**Work request**:
Among the records below, determine how many lines have the word "gradient" in them; output only the number.

**Web page revision data**:
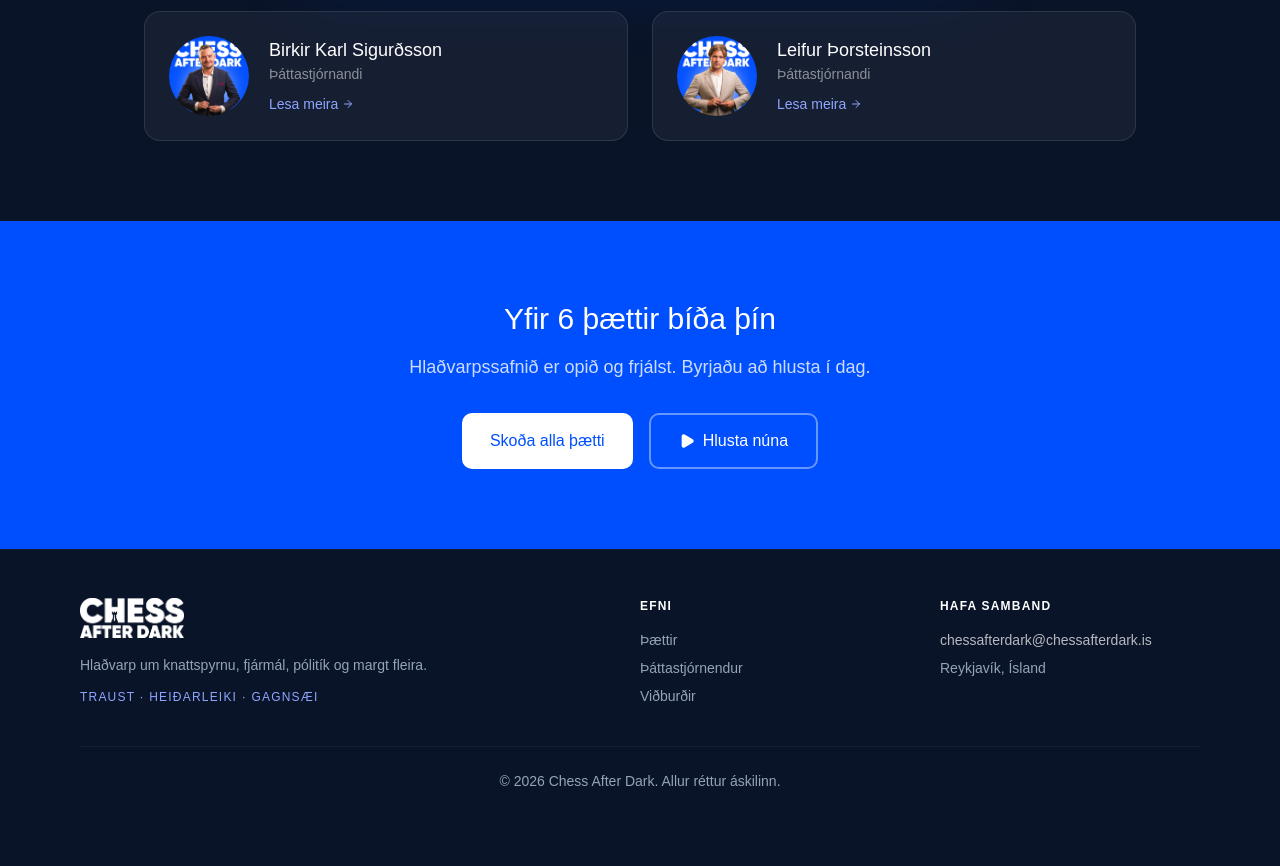
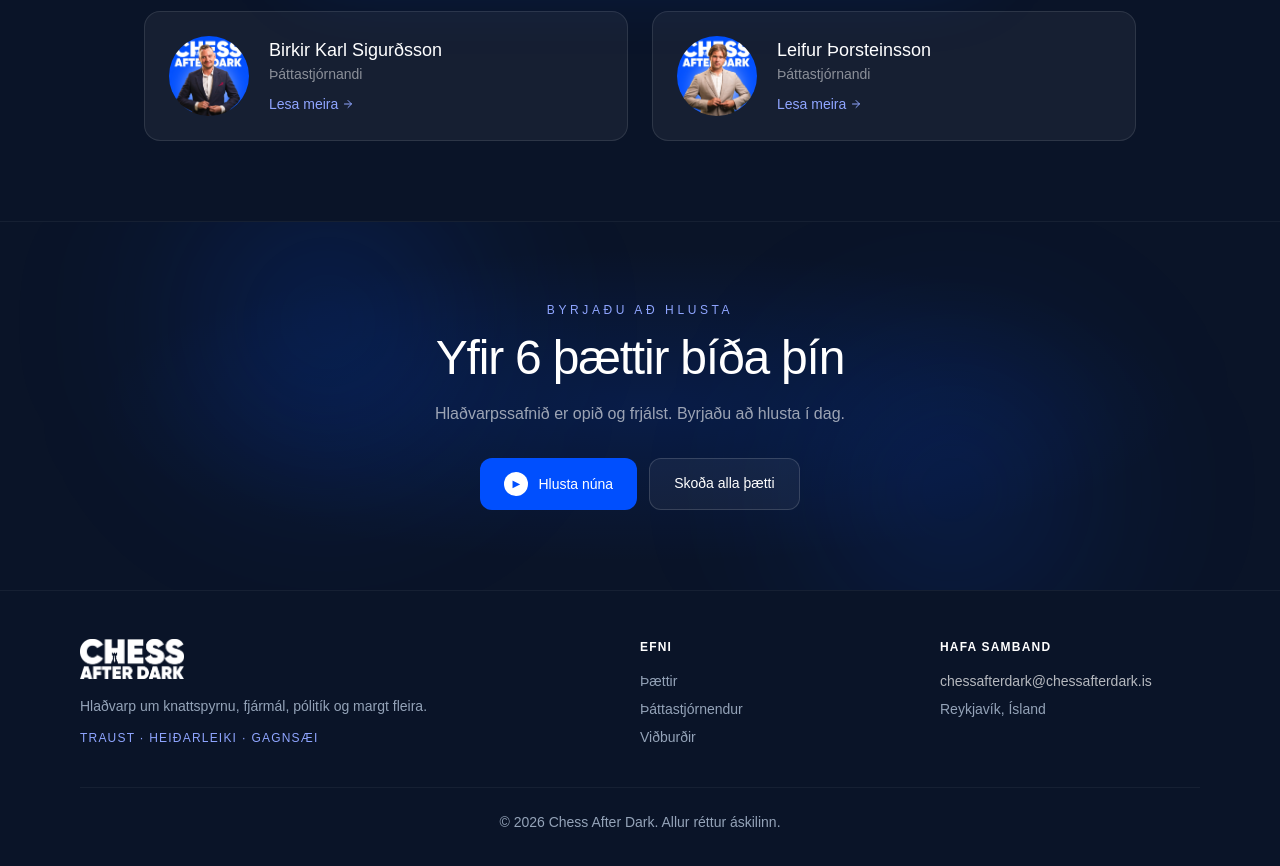
Before and after one commit to briembenni-sketch/chessafterdark, a Next.js app: page / in a window 1280 px wide. Shown: the part 3660-4526 px from the top of the page. Before the commit the page ends 4499 px from the top, so only its background shows below. Built offline with nearby package versions, Linux system fonts and the light colour scheme; no server answers.

Commit message:
Soften final CTA — subtle blue glow instead of solid electric background
Co-Authored-By: Paperclip <noreply@paperclip.ing>

```diff
--- a/src/app/page.tsx
+++ b/src/app/page.tsx
@@ -355,27 +355,57 @@ export default async function Home() {
       </AnimatedSection>
 
       {/* 8. Final CTA Band */}
-      <section className="bg-cad-electric py-16 md:py-20">
-        <div className="max-w-3xl mx-auto px-4 text-center">
-          <h3 className="text-3xl font-medium text-white mb-4">
+      <section className="relative overflow-hidden py-20 px-6 border-t border-white/5">
+        {/* Subtle background gradient — not solid blue */}
+        <div
+          className="absolute inset-0 pointer-events-none"
+          style={{
+            background: 'radial-gradient(ellipse at center, rgba(0,79,254,0.15) 0%, transparent 60%)'
+          }}
+        />
+
+        {/* Decorative blurred blue orbs */}
+        <div
+          className="absolute top-[-100px] left-[10%] w-[400px] h-[400px] pointer-events-none"
+          style={{
+            background: 'radial-gradient(circle, rgba(0,79,254,0.25) 0%, transparent 70%)',
+            filter: 'blur(80px)'
+          }}
+        />
+        <div
+          className="absolute bottom-[-100px] right-[10%] w-[400px] h-[400px] pointer-events-none"
+          style={{
+            background: 'radial-gradient(circle, rgba(0,79,254,0.2) 0%, transparent 70%)',
+            filter: 'blur(80px)'
+          }}
+        />
+
+        {/* Content */}
+        <div className="relative max-w-[680px] mx-auto text-center z-10">
+          <div className="text-cad-light text-xs tracking-[0.3em] mb-4">
+            BYRJAÐU AÐ HLUSTA
+          </div>
+          <h3 className="text-4xl md:text-5xl font-medium mb-5 tracking-tight">
             Yfir {episodes.length} þættir bíða þín
           </h3>
-          <p className="text-white/80 text-lg mb-8">
-            Hlaðvarps&shy;safnið er opið og frjálst. Byrjaðu að hlusta í dag.
+          <p className="text-white/60 text-base mb-8 max-w-md mx-auto">
+            Hlaðvarpssafnið er opið og frjálst. Byrjaðu að hlusta í dag.
           </p>
-          <div className="flex flex-wrap justify-center gap-4">
+          <div className="flex gap-3 justify-center flex-wrap">
+            <Link
+              href={`/thaettir/${latestEpisode.slug}`}
+              className="bg-cad-electric hover:bg-cad-blue text-white px-6 py-3.5 rounded-xl text-sm font-medium transition-colors flex items-center gap-2.5 group"
+            >
+              <span className="w-6 h-6 bg-white rounded-full flex items-center justify-center text-cad-electric text-[10px] group-hover:scale-110 transition-transform">
+                ▶
+              </span>
+              Hlusta núna
+            </Link>
             <Link
               href="/thaettir"
-              className="inline-flex items-center gap-2 bg-white text-cad-electric px-7 py-3.5 rounded-[10px] font-medium hover:bg-white/90 transition-colors hover:scale-[1.02]"
+              className="bg-white/5 hover:bg-white/10 border border-white/15 hover:border-white/25 text-white px-6 py-3.5 rounded-xl text-sm transition-all"
             >
               Skoða alla þætti
-            </Link>
-            <Link
-              href={`/thaettir/${latestEpisode.slug}`}
-              className="inline-flex items-center gap-2 border-2 border-white/40 hover:border-white text-white px-7 py-3.5 rounded-[10px] font-medium transition-all hover:scale-[1.02]"
-            >
-              <Play className="w-4 h-4 fill-current" />
-              Hlusta núna
             </Link>
           </div>
         </div>
```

**Task output**:
4